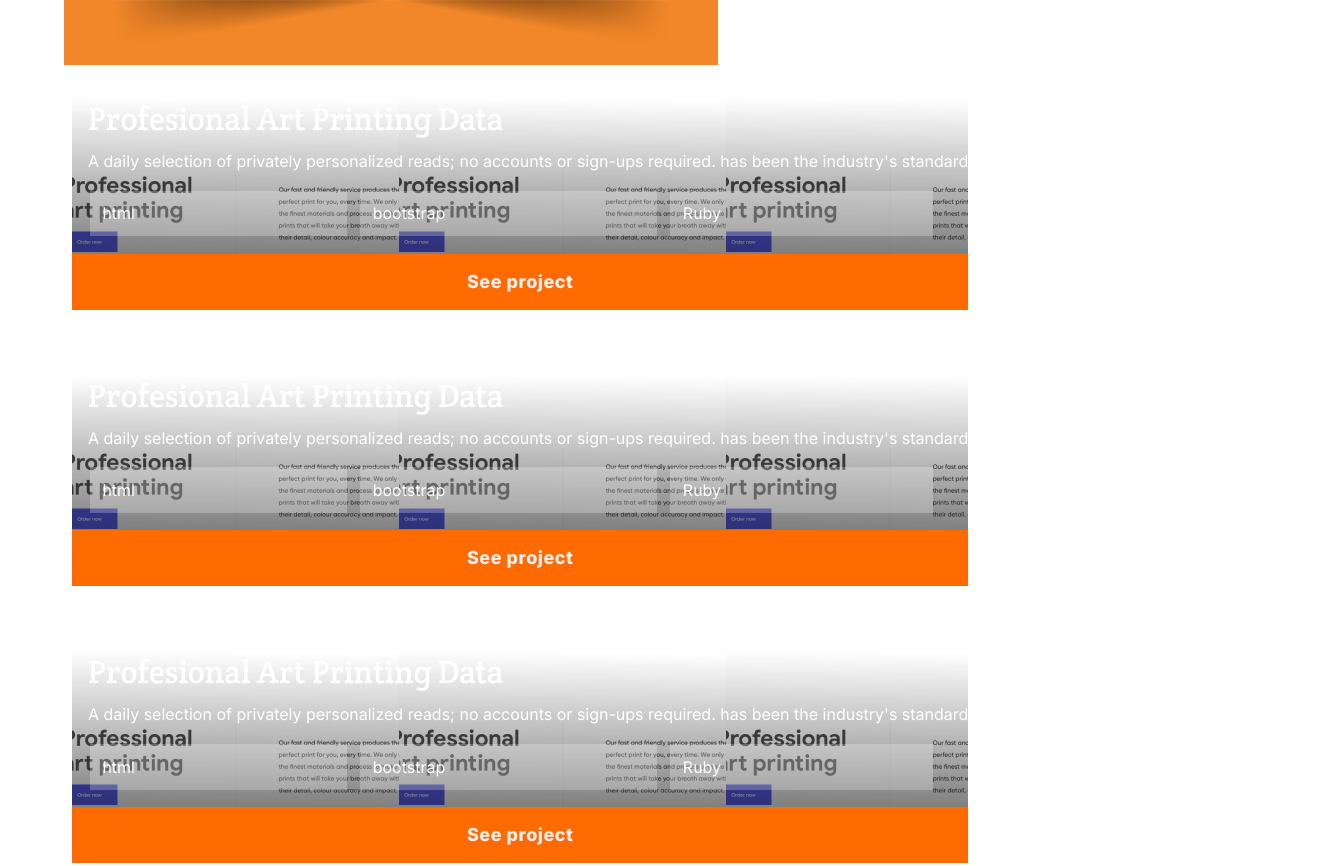
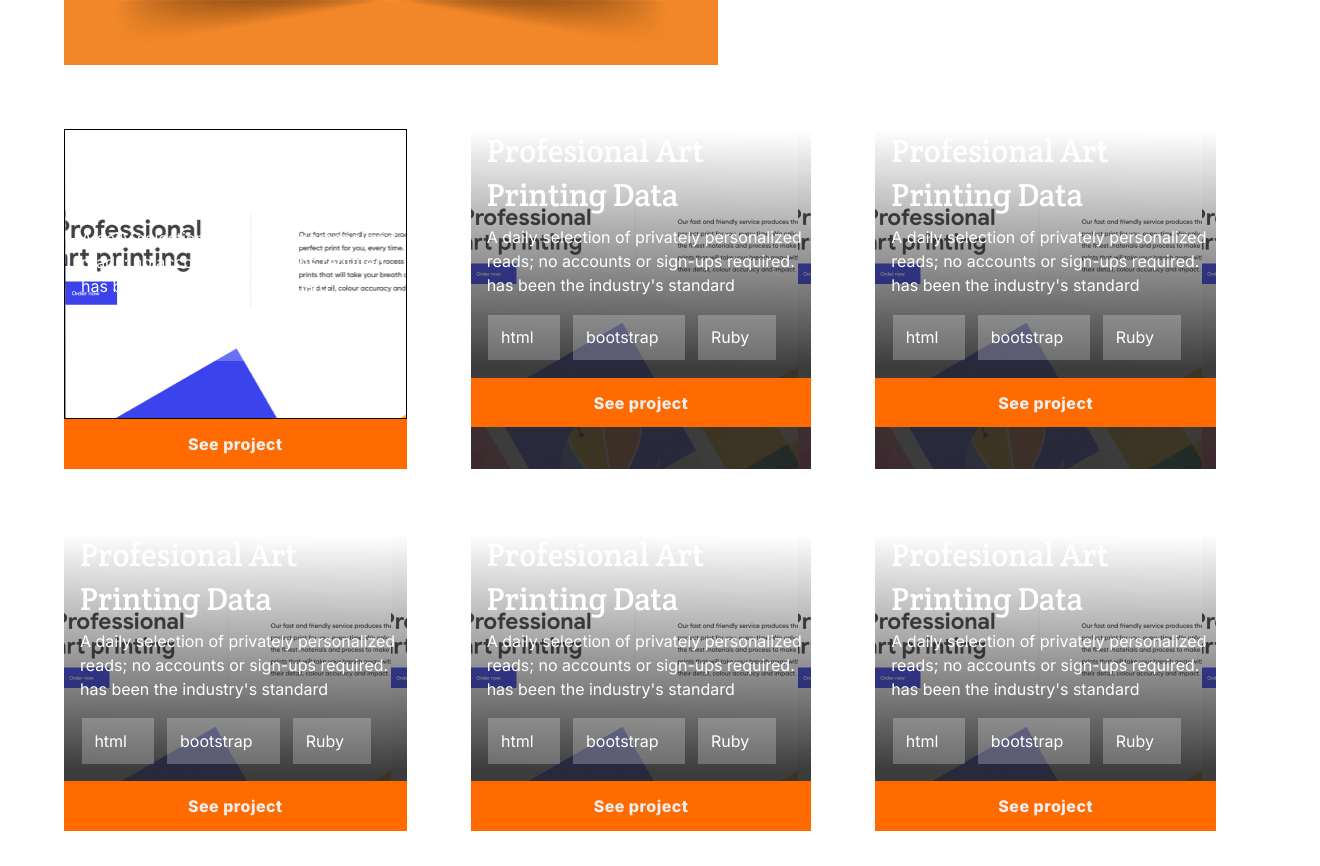
Before and after one commit to Have-Samuel/mobile-ver, a plain HTML site: page index.html in a window 1280 px wide. Shown: the part 1436-2302 px from the top of the page, 1320 px wide, since content can reach past the window. Drawn offline with Linux system fonts and the light colour scheme.

Commit message:
Modify the desktop version

```diff
--- a/style.css
+++ b/style.css
@@ -195,13 +195,13 @@ ul {
 }
 
 .section1 .see-button {
-  background: rgba(255, 107, 0, 1);
+  background: #ff6b00;
   color: #eee;
   width: 100%;
-  padding: 1rem 0;
+  padding: 0.8rem 0;
   border: none;
   font-family: 'Inter', sans-serif;
-  font-size: 18px;
+  font-size: 16px;
   font-style: normal;
   font-weight: 700;
   line-height: 24px;
@@ -215,7 +215,7 @@ ul {
   font-weight: 700;
   line-height: 24px;
   letter-spacing: 0.03em;
-  background: rgba(255, 107, 0, 1);
+  background: #ff6b00;
   color: #eee;
   padding: 1rem;
   border: none;
@@ -561,15 +561,12 @@ textarea {
     line-height: 32px;
     letter-spacing: 0;
     text-align: left;
-    /* padding-top: 0; */
   }
 
   .section-one .items {
     display: block;
-    /* padding: 0; */
     margin-top: 14rem;
     margin-bottom: 16rem;
-    /* margin-right: 10px; */
   }
 
   .head-line {
@@ -636,27 +633,22 @@ textarea {
   }
 
   .section-cards {
-    display: flex;
-    flex-direction: row;
-    flex-wrap: wrap;
-    width: 100%;
-    margin-left: 40px;
+    display: grid;
+    grid-template-columns: auto auto auto;
+    margin: 2rem;
   }
 
-  /* .empty-card {
-    display: flex;
-    flex-direction: column;
-    justify-content: flex-end;
-    height: 400px;
-  } */
+  #empty-card_content {
 
-  /* #empty-card_content {
-    display: none;
+    height: 18rem;
+    background-image: url('images/imagecard1.png');
+    border: 1px solid black;
   }
 
   .section-cards .section1__project {
     display: none;
-  } */
+
+  }
 
   /* .section1 {
     width: 26%;
```
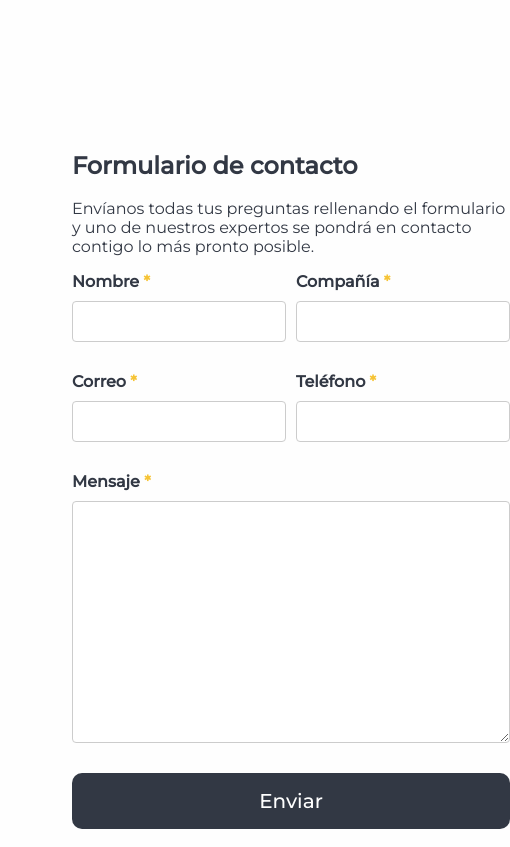
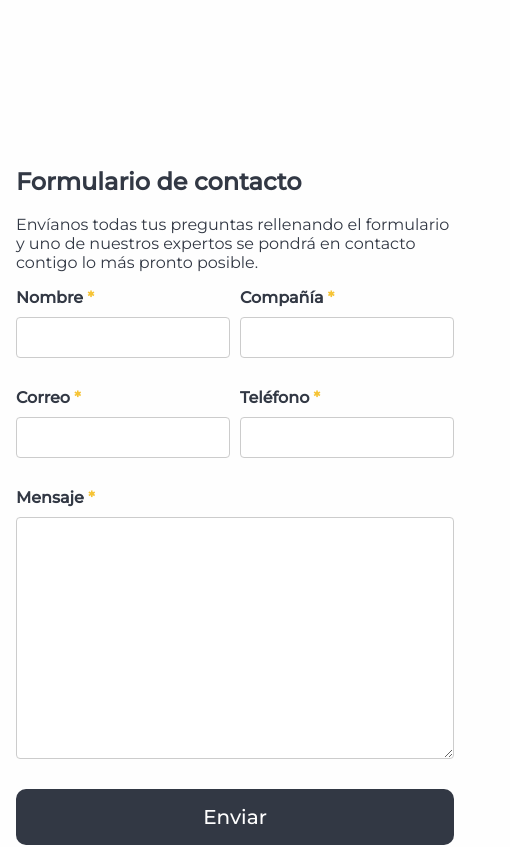
Before and after one commit to cereceda1991/intedsur, a React (Vite) app: page / in a window 390 px wide. Shown: the part 6920-7767 px from the top of the page, 510 px wide, since content can reach past the window. Built offline with nearby package versions, Linux system fonts and the light colour scheme.

Commit message:
feat: add new styles

```diff
--- a/src/components/ContactUs/ContactUs.css
+++ b/src/components/ContactUs/ContactUs.css
@@ -132,6 +132,9 @@
     .contact-us {
         grid-template-columns: 1fr;
         margin: auto;
+        padding: 1rem;
+        width: 100%;
+        max-width: 480px;
     }
 
     .contact-us__form-container {
```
====================
Using the data above, establish how many lines include the word "flex"; the reply is that number only.

6